Covenants on Human Rights
international documents approved Dec. 16, 1966, by the General Assembly of the UN, comprising the International Covenant on Economic, Social, and Cultural Rights, the International Covenant on Civil and Political Rights, and the Optional Protocol to the International Covenant on Civil and Political Rights.
The covenants on human rights are the most important international legal acts in the area of defense of human rights. In contrast to their predecessor, the Universal Declaration of Human Rights, they place the legal responsibility for observing the proclaimed rights on the ratifying governments.
The covenants contain provisions intended to secure peace, prohibit war propaganda, and abolish all forms of colonialism. They support the most important socioeconomic and political human rights. The first articles of each covenant proclaim the right of peoples to self-determination. They declare: “All peoples have the right of self-determination. By virtue of that right they freely determine their political status and freely pursue their economic, social and cultural development.” According to the covenant on civil and political rights, states are obligated to provide an effective legal remedy to any person whose rights or freedoms recognized by the pact have been violated.
A significant portion of the covenants is devoted to the freedom of labor. Slavery and the slave trade are prohibited in all their forms. No one shall be held in servitude. No one shall be required to perform forced or compulsory labor. In accordance with the covenant on economic, social, and cultural rights, governments recognize the right to work, which includes the right of every person to the opportunity to earn his living by work which he freely chooses. Steps to be taken to achieve the full realization of this right include programs of vocational and technical training; ways and means of attaining continuous economic, social, and cultural development; and full productive employment under conditions safeguarding the individual’s fundamental political and economic freedoms. The covenants recognize the right of everyone to just and favorable working conditions, including fair wages and equal pay for equal work; a decent living for workers and their families; and safe and healthy working conditions. The governments recognize the right of everyone to social security. According to both covenants, everyone has the right to form and to join trade unions for the protection of his interests. The covenant on economic, social, and cultural rights stipulates that governments guarantee the right of trade unions to function unhindered. It prohibits discrimination in any form and emphasizes the equality of rights of men and women.
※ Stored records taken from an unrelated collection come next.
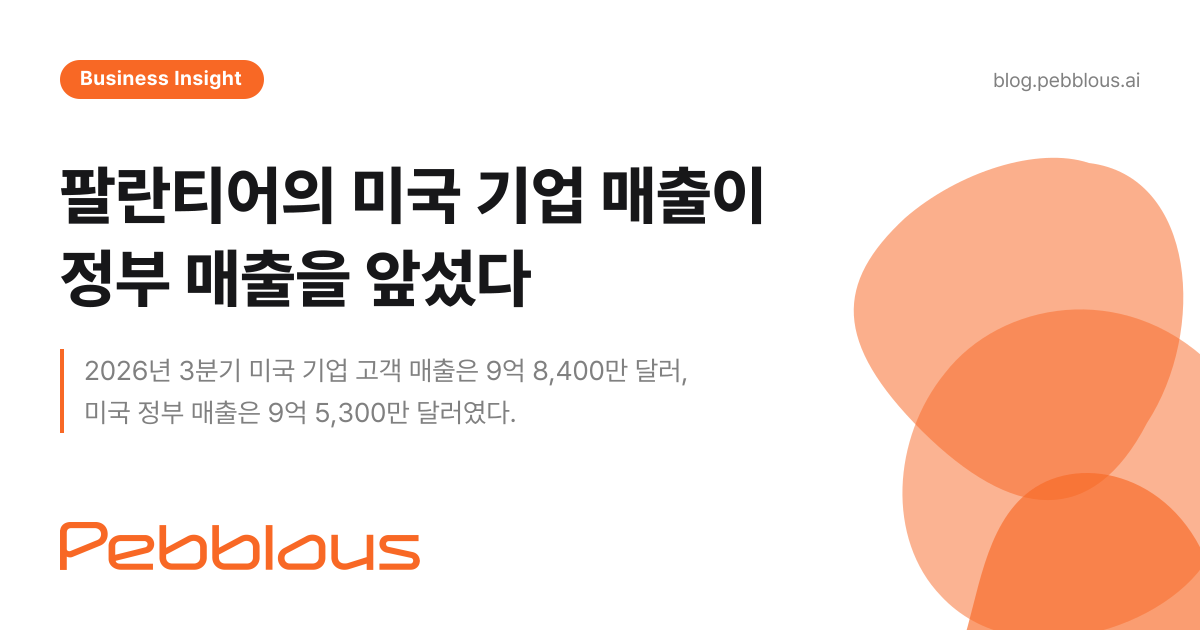
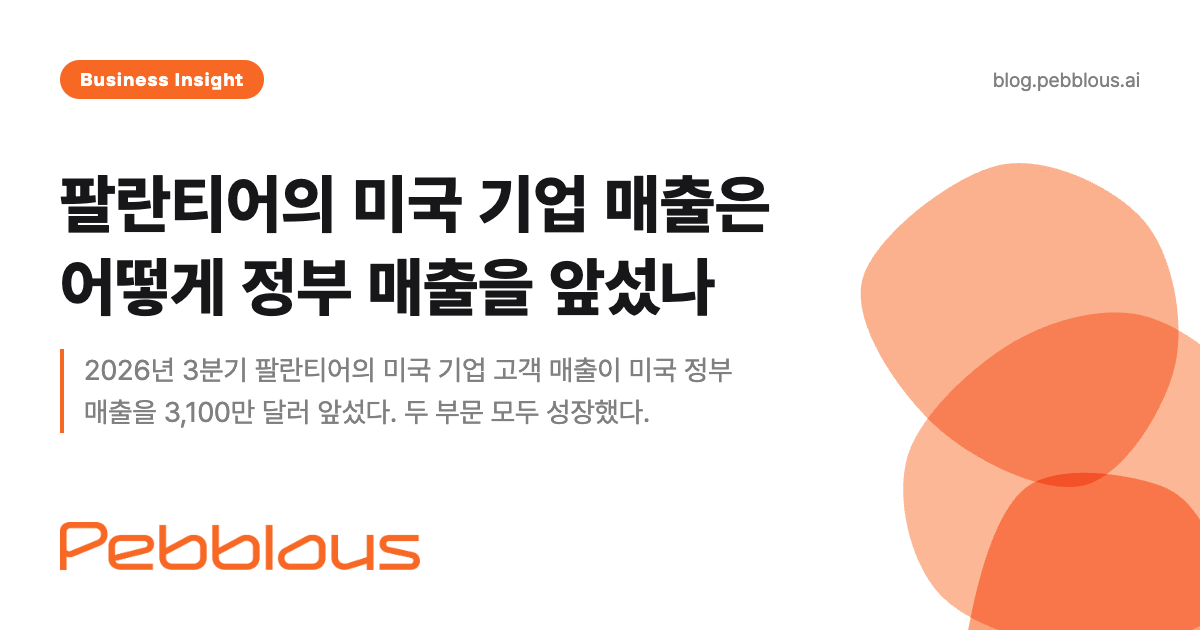
fix(palantir-ko): 화면·목록·공유 카드 제목을 지정값으로 되돌리고 설명의 '읽는다'를 고침
- mainTitle·og:title·twitter:title·사이드카 title = 「팔란티어의 미국 기업 매출은 어떻게 정부 매출을 앞섰나」
  (f3a5bcd74 가 과거형 종결「…앞섰다」로 바꾼 것을 지정값으로 복귀)
- meta description·og:description·사이드카 description 을 핵심 문장으로 교체('읽는다' 제거)
- OG 이미지 재생성(1200×630, 새 제목)
- 부제·pageTitle·<title>·본문(6장 포함)은 그대로

diff --git a/project/BizReport/palantir-analysis-2026/ko/index.html b/project/BizReport/palantir-analysis-2026/ko/index.html
@@ -14,15 +14,15 @@
     <meta http-equiv="content-language" content="ko">
 
     <!-- SEO Meta Tags -->
-    <meta name="description" content="2026년 3분기 팔란티어의 미국 기업 고객 매출은 9억 8,400만 달러, 미국 정부 매출은 9억 5,300만 달러다. 두 부문 모두 자랐고 미국이 분기 전체 매출의 84%를 차지했다. 매출과 체결 TCV의 지표 정의 차이, 정부 부문의 해자, 창신 제휴까지 페블러스 관점에서 읽는다.">
+    <meta name="description" content="2026년 3분기 팔란티어의 미국 기업 고객 매출이 미국 정부 매출을 3,100만 달러 앞섰다. 두 부문 모두 성장했다. 계약 총액과 매출의 차이, 창신 제휴가 한국 제조업에 주는 시사점을 짚었다.">
     <meta name="keywords" content="팔란티어, Palantir, PLTR, AIP, AI Platform, 운영 AI, Operational AI, AI 주권, Sovereign AI, 온톨로지, Ontology, Alex Karp, AIP 부트캠프, AgentCamp, 정부 AI, 엔터프라이즈 AI, DataClinic, 데이터클리닉, 페블러스, Pebblous, Rule of 40, NRR, 기업분석, 창신, Changshin">
     <meta name="robots" content="index, follow">
 
     <!-- Open Graph / Facebook -->
     <meta property="og:type" content="article">
     <meta property="og:url" content="https://blog.pebblous.ai/project/BizReport/palantir-analysis-2026/ko/">
-    <meta property="og:title" content="팔란티어의 미국 기업 매출이 정부 매출을 앞섰다">
-    <meta property="og:description" content="2026년 3분기 팔란티어의 미국 기업 고객 매출 9억 8,400만 달러와 미국 정부 매출 9억 5,300만 달러를 나란히 놓고 읽는다. 두 부문 모두 자랐다.">
+    <meta property="og:title" content="팔란티어의 미국 기업 매출은 어떻게 정부 매출을 앞섰나">
+    <meta property="og:description" content="2026년 3분기 팔란티어의 미국 기업 고객 매출이 미국 정부 매출을 3,100만 달러 앞섰다. 두 부문 모두 성장했다. 계약 총액과 매출의 차이, 창신 제휴가 한국 제조업에 주는 시사점을 짚었다.">
     <meta property="og:image" content="https://blog.pebblous.ai/project/BizReport/palantir-analysis-2026/ko/image/index.png">
     <meta property="og:image:width" content="1200">
     <meta property="og:image:height" content="630">
@@ -35,7 +35,7 @@
     <meta name="twitter:site" content="@pebblous_official">
     <meta name="twitter:creator" content="@pebblous_official">
     <meta name="twitter:url" content="https://blog.pebblous.ai/project/BizReport/palantir-analysis-2026/ko/">
-    <meta name="twitter:title" content="팔란티어의 미국 기업 매출이 정부 매출을 앞섰다">
+    <meta name="twitter:title" content="팔란티어의 미국 기업 매출은 어떻게 정부 매출을 앞섰나">
     <meta name="twitter:description" content="2026년 3분기 팔란티어의 미국 기업 고객 매출 9억 8,400만 달러, 미국 정부 매출 9억 5,300만 달러. 두 부문 모두 자랐고, 체결 TCV 6%는 매출과 다른 지표다.">
     <meta name="twitter:image" content="https://blog.pebblous.ai/project/BizReport/palantir-analysis-2026/ko/image/index.png">
     <meta name="twitter:image:alt" content="비즈 인사이트: 팔란티어 기업 분석 - 페블러스">
@@ -812,7 +812,7 @@
     <script src="/scripts/common-utils.js?v=c6e7f730"></script>
     <script>
         PebblousPage.init({
-            mainTitle: "팔란티어의 미국 기업 매출이 정부 매출을 앞섰다",
+            mainTitle: "팔란티어의 미국 기업 매출은 어떻게 정부 매출을 앞섰나",
             subtitle: "2026년 3분기 팔란티어의 미국 기업 고객 매출은 9억 8,400만 달러로 미국 정부 매출 9억 5,300만 달러를 앞섰다",
             pageTitle: "팔란티어 2026년 3분기 실적: 미국 기업·정부 매출과 창신 제휴 | 페블러스",
             category: "project",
The USSR and other socialist countries played an extremely important role in formulating provisions intended to defend human democratic rights and freedoms. These provisions reflect the economic and social rights that are most essential for the broad masses of working people.
S. A. IVANOV